How to Fund a Business in South Africa Part 3 – Working Capital, Debt & Equity

This is Part 3 of our How to Start, Run, Grow & Fund a Business in South Africa. Please read How to Start, Run, Grow & Fund a Business in South Africa (using what you currently have) before reading this. This is part of the Funding a Business section.

You have to read up part 1 and part 2 before reading this page to get a primer as you won’t fully grasp what I am saying.

In Smuse the initial funding needed to start, the working capital needed to run and the debt and equity that may be needed to grow the business.

I covered initial funding to start a business in part 2. Now we look at the funding to run and grow the business.

Funding to Run a Business

Working Capital  / Business Funding Unsecured

If you’ve been reading I already covered this, South Africa’s working capital industry. Working capital is used to run a business, maybe a big order came in and you need some bridging finance until that client pays you.

However, if companies need working capital they often find themselves in a catch 22 situation: banks want collateral but working capital is used to run the business and not purchase assets, this creates a situation where the only option companies have is high interest “fintech” shops.

The first thing you have to ask yourself is should I use bridging finance? South Africa’s working capital industry has very high-interest rates, and the job that you get has to pay enough to cover interest rates. The local working capital interest rates are so high that you may be better off in some instances to simply walk away from the job and continue.

I personally do not use this form of finance and don’t recommend it. But if you need it then only use it on income-generating activities or in emergencies like if you have a road freight company and a truck broke down.

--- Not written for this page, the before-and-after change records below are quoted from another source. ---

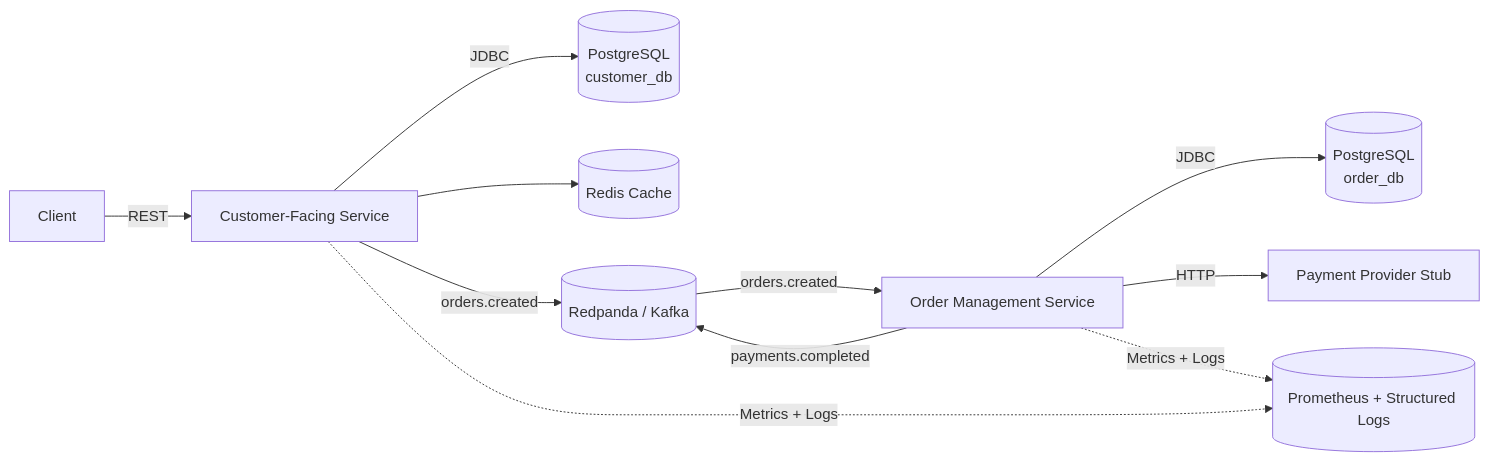
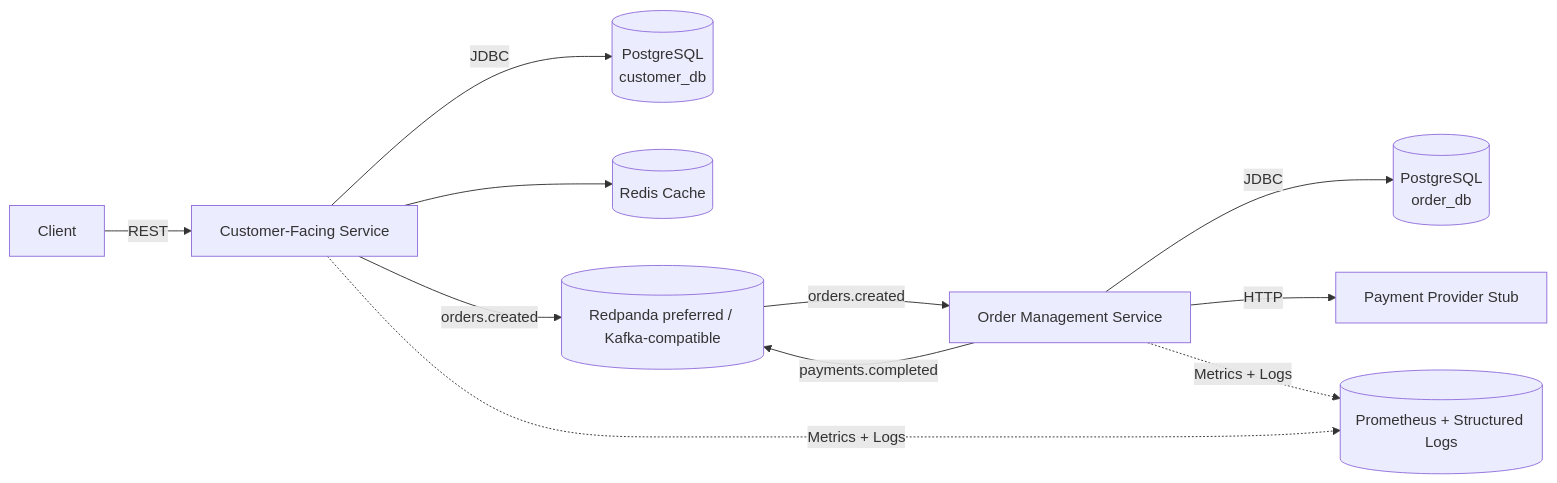
One commit to tazabreu/sample-ecommerce-platform changed the diagram in README.md. Above: the diagram before and after it, drawn with Mermaid. The commit also changed other lines of this file and 15 other files, not shown here.

````diff
--- a/README.md
+++ b/README.md
@@ -13,13 +13,13 @@
 ```mermaid
 flowchart LR
     Browser[Client] -->|REST| CustomerService[Customer-Facing Service]
     CustomerService -->|JDBC| CustomerDB[(PostgreSQL<br/>customer_db)]
     CustomerService --> Redis[(Redis Cache)]
-    CustomerService -->|orders.created| Kafka[(Redpanda / Kafka)]
+    CustomerService -->|orders.created| Kafka[(Redpanda preferred / Kafka-compatible)]
     Kafka -->|orders.created| OrderService[Order Management Service]
     OrderService -->|JDBC| OrderDB[(PostgreSQL<br/>order_db)]
     OrderService -->|payments.completed| Kafka
     OrderService -->|HTTP| PaymentGateway[Payment Provider Stub]
     CustomerService -.->|Metrics + Logs| Observability[(Prometheus + Structured Logs)]
     OrderService -.->|Metrics + Logs| Observability
 ```
````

So under what circumstances will you get this capital? Here is what I said last time:

If you want to know when is formal capital available for a business. There is an easy way to read the local environment. Go and look at the slew of local “working capital” shops (some calling themselves “fintech”) that have popped up recently Lulalend, Business Fuel, Merchant Capital and a dozen others. Look at how they operate, look at their requirements, a certain period in business and a certain amount of revenue (around 1 year / R1 million). Some of these guys have interest rates that will make loan sharks proud. Ask yourself, why is a business with at least R1 million in annual turnover (R83333 a month / R4166 a day in a five day week) lending from people that charge the same interest like Georgie Zamdela? That is because even if you making R1million a year the banks will still bullshit you. Can you imagine how they treat startups? But don’t take my word for it (or the word of Lulalend, Business Fuel, Merchant Capital etc. clients) you are more than welcome to waste your time going from pillar to post looking for finance for your startup. 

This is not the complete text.